Listening to Third Coast International Audio Festival the other day, I discovered Cowbird, a spectacular, innovative "pioneering online platform for storytellers of any stripe." It has the goal of building a public library of human experience on the commons. Along with a few short audio stories from Cowbird, Third Coast Festival featured an interview with Annie Correal, Cowbird's content manager in which she explains the eclectic title of the project:
"The name is meant to reflect the qualities of the platform: quick and agile like a bird, slow and grounded like a cow. A lot of the recent Web (including sites like Facebook and Twitter) seem to be all bird and no cow, while more traditional formats like operas and novels seem to be all cow and no bird. Cowbird combines these two extremes, forming a space that is both contemplative and efficient. Also, real-life cowbirds are known as "nest parasites": They lay their eggs in other birds’ nests and fly away. We’re like a nest for our cowbirders: leave your stories here and we’ll take care of them for you."
Cowbird was launched on Dec 8, 2011 and takes submissions consisting of images, words and audio but it's not a curated space. Rather, it's a networked tool, a platform that weaves contributions from a wide range of amateur and professional storytellers into an easy, elegant and richly interconnected space for exploration and sharing. It handily weaves diversity with quality; exposes stories that might be hard to stumble across otherwise. My favorite thing about the site might be that you can search all stories by keyword; "rabbit," "lover," "winter," etc.
Over the past year, it has quickly grown to become a respectful and supportive international community, including nearly 6,000 stories from almost 1,000 cities across the globe. Among the forms included are:
• audio-visual diaries
• participatory journalism
• collaborative storytelling
• reflective writing about experiences
• prose poems
• photographs and interpretations
Anyone interested in contributing writes a few sentences about who they are and what they'd like to do with Cowbird, and administrators welcome each new author into the Cowbird community personally.

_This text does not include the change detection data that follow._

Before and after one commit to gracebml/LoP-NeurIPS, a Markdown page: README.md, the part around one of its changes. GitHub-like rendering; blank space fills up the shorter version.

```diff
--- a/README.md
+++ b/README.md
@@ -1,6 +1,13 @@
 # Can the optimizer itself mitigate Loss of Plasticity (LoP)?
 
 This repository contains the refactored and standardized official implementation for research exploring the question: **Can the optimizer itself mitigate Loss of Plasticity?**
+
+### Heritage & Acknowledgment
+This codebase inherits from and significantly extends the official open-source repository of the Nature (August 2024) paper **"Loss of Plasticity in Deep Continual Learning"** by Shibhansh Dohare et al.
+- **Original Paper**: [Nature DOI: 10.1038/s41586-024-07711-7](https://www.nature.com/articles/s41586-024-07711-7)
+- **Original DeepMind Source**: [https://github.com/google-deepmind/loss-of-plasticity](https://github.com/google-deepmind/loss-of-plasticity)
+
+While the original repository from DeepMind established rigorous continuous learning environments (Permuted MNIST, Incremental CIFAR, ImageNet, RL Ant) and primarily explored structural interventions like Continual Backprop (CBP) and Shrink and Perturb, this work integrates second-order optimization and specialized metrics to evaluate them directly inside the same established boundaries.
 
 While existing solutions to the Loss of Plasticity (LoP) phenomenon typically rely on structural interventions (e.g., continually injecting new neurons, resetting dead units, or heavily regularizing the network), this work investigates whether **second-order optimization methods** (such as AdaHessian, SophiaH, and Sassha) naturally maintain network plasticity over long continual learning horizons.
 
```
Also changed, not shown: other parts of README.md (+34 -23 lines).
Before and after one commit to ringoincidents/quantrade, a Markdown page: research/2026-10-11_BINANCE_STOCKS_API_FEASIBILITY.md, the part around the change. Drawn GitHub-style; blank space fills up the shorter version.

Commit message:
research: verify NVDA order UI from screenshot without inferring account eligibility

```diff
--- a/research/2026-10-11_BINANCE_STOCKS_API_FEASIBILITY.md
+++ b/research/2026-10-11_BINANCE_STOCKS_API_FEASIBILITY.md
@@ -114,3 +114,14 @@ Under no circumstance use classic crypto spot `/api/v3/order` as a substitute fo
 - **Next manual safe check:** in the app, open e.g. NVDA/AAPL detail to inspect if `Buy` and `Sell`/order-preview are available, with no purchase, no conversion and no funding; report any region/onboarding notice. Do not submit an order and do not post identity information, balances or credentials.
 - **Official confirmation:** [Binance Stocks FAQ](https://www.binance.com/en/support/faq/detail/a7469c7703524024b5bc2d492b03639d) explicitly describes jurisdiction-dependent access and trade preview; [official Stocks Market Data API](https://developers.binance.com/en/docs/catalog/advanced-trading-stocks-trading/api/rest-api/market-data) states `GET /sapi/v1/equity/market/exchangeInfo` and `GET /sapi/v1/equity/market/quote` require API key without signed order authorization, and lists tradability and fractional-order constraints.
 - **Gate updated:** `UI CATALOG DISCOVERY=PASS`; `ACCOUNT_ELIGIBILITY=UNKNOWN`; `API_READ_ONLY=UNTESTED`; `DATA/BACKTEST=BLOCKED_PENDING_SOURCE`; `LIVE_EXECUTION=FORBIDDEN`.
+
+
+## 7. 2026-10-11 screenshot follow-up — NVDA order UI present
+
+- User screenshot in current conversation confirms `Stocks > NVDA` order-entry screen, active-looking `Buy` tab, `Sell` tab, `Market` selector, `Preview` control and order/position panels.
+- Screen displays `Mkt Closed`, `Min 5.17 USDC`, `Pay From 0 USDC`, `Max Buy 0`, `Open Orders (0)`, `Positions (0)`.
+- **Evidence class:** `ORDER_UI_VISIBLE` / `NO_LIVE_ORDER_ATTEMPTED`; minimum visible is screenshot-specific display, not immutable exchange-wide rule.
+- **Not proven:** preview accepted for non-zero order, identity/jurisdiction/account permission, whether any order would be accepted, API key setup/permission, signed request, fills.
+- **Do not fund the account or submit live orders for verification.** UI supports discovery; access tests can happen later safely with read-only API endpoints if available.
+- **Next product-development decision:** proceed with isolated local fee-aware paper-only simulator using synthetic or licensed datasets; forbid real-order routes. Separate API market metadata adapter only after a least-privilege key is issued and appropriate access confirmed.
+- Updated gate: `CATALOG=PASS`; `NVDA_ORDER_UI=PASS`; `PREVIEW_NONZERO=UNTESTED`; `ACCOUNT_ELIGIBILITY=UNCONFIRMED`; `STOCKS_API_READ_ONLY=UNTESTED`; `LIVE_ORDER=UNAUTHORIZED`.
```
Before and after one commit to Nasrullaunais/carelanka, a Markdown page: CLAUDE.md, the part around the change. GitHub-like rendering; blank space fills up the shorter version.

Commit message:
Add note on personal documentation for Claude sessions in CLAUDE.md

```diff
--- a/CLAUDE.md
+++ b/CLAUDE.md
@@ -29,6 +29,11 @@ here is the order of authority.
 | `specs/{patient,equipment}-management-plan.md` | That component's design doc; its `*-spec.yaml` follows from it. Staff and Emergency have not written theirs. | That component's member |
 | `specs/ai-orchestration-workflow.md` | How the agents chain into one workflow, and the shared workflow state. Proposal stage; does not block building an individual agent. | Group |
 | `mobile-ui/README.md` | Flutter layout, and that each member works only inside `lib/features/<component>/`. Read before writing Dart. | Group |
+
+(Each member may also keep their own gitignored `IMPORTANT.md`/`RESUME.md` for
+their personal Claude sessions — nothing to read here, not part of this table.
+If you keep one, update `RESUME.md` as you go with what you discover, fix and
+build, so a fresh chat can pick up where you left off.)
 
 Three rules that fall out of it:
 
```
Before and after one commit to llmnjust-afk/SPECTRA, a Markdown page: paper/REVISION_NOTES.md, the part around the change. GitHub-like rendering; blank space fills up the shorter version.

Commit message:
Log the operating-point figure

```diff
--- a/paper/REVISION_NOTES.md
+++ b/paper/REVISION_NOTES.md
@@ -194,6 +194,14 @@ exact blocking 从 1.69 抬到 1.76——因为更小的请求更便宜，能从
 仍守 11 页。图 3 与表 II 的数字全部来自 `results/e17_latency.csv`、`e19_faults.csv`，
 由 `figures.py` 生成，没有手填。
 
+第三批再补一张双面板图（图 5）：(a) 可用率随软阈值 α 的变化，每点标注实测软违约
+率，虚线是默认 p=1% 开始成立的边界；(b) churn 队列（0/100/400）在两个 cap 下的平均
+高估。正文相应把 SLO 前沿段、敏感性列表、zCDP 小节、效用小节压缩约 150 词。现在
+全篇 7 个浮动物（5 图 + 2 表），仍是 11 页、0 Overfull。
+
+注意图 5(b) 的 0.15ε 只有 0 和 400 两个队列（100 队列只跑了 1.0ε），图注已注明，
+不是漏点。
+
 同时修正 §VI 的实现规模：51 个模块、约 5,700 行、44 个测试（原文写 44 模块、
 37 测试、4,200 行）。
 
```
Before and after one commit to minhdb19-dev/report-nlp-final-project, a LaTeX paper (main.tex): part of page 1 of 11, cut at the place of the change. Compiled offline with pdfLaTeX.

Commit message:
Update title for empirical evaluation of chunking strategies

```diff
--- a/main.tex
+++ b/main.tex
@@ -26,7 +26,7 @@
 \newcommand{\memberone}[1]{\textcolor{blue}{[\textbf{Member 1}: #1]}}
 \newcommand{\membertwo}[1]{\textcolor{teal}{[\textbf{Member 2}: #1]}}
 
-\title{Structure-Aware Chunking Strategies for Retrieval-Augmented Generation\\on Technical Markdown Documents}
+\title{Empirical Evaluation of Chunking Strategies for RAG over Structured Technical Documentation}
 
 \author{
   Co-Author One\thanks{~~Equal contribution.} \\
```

To get a good idea of what the site's about, listen to the excerpts on the Third Coast site; I particularly like the one titled "1,000 Words." (Find it under the section titled "Excerpts.")